Go through the data below and count every line that has the word "button". Return only the count.

(RECORD EXCERPTS)

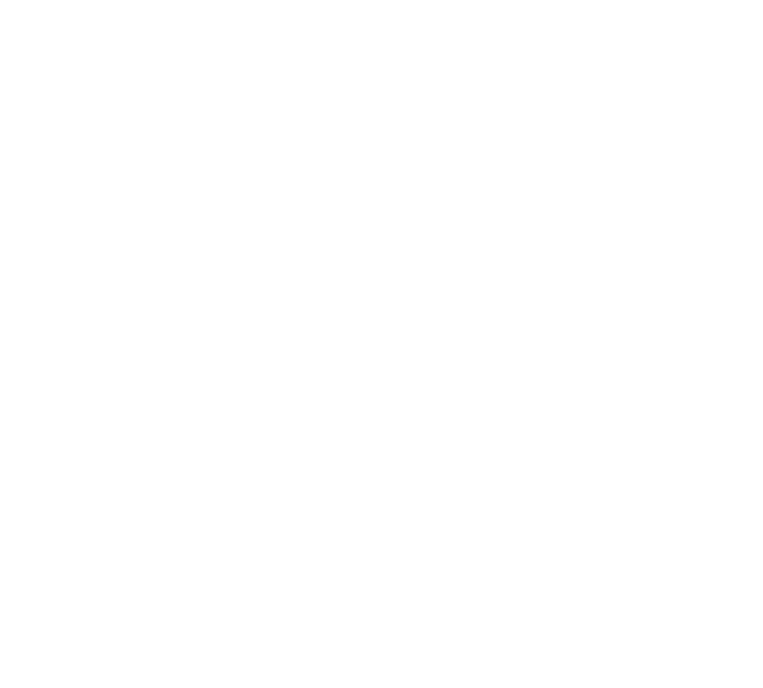
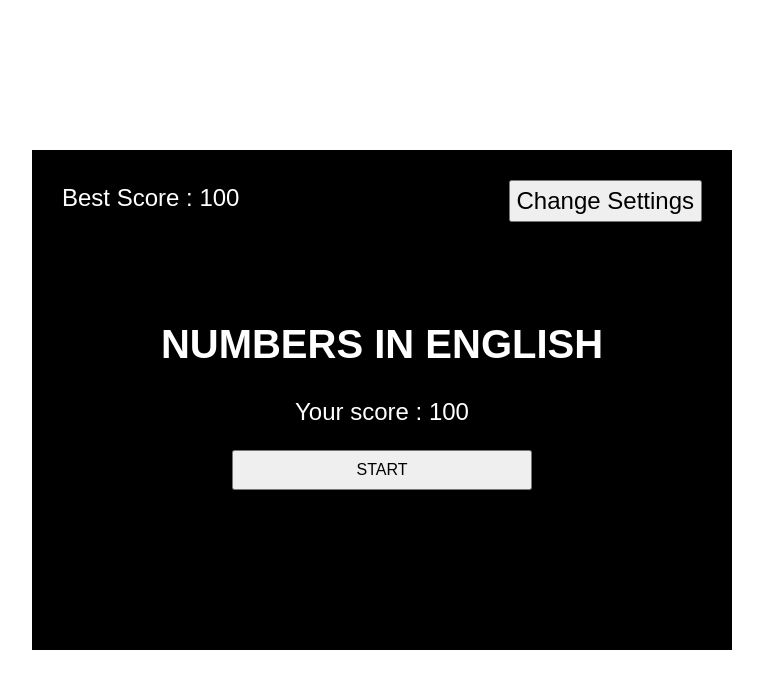
Before and after one commit to hasandursunx/javascript-projects, a plain HTML site: page 4-number-in-english/index.html in a window 1280 px wide. Shown: the whole page, without its empty margins (258-1021 px from the left). Drawn offline with Linux system fonts and the light colour scheme.

Commit message:
start page designed

```diff
--- a/4-number-in-english/index.html
+++ b/4-number-in-english/index.html
@@ -1,16 +1,28 @@
 <!DOCTYPE html>
-<html lang="en">
+<html lang="tr">
 
 <head>
     <meta charset="UTF-8">
     <meta name="viewport" content="width=device-width, initial-scale=1.0">
-    <title>JS project</title>
+    <title>Numbers in English</title>
+    <link rel="stylesheet" href="reset.css">
     <link rel="stylesheet" href="style.css">
-    <link rel="stylesheet" href="reset.css">
 </head>
 
 <body>
-
+    <div class="sections">
+        <div class="start-section section">
+            <div class="start-section-header">
+                <div class="start-section-header-score">Best Score : 100</div>
+                <button class="start-section-header-button">Change Settings</button>
+            </div>
+            <div class="start-section-main">
+                <h1 class="start-section-main-text">NUMBERS IN ENGLISH</h1>
+                <div class="start-section-main-score">Your score : 100</div>
+                <button class="start-section-main-button">START</button>
+            </div>
+        </div>
+    </div>
     <script src="app.js"></script>
 </body>
 
--- a/4-number-in-english/style.css
+++ b/4-number-in-english/style.css
@@ -0,0 +1,70 @@
+body {
+    height: 100vh;
+    display: flex;
+    align-items: center;
+    justify-content: center;
+}
+
+/*---------GENERAL--------------*/
+button:hover {
+    cursor: pointer;
+}
+
+
+/*---------SECTIONS--------------*/
+.sections {
+    width: 700px;
+    height: 500px;
+    background-color: black;
+}
+
+.section {
+    width: 100%;
+    height: 100%;
+}
+
+/*------START-SECTION-HEADER---------*/
+.start-section-header {
+    display: flex;
+    justify-content: space-between;
+    padding: 30px;
+}
+
+.start-section-header-score {
+    font-size: 1.5rem;
+    color: white;
+}
+
+.start-section-header-button {
+    font-size: 1.5rem;
+    color: black;
+
+}
+
+/*------START-SECTION-MAIN---------*/
+
+.start-section-main {
+    margin-top: -100px;
+    height: 100%;
+    display: flex;
+    flex-direction: column;
+    align-items: center;
+    justify-content: center;
+}
+
+.start-section-main-text {
+    color: white;
+    font-size: 2.5rem;
+    margin-bottom: 20px;
+}
+
+.start-section-main-score {
+    color: white;
+    font-size: 1.5rem;
+}
+
+.start-section-main-button {
+    width: 300px;
+    height: 40px;
+    margin-top: 20px;
+}
```
Also changed, not shown: 1 other file.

(End RECORD EXCERPTS)

TASK OUTPUT ▸ 5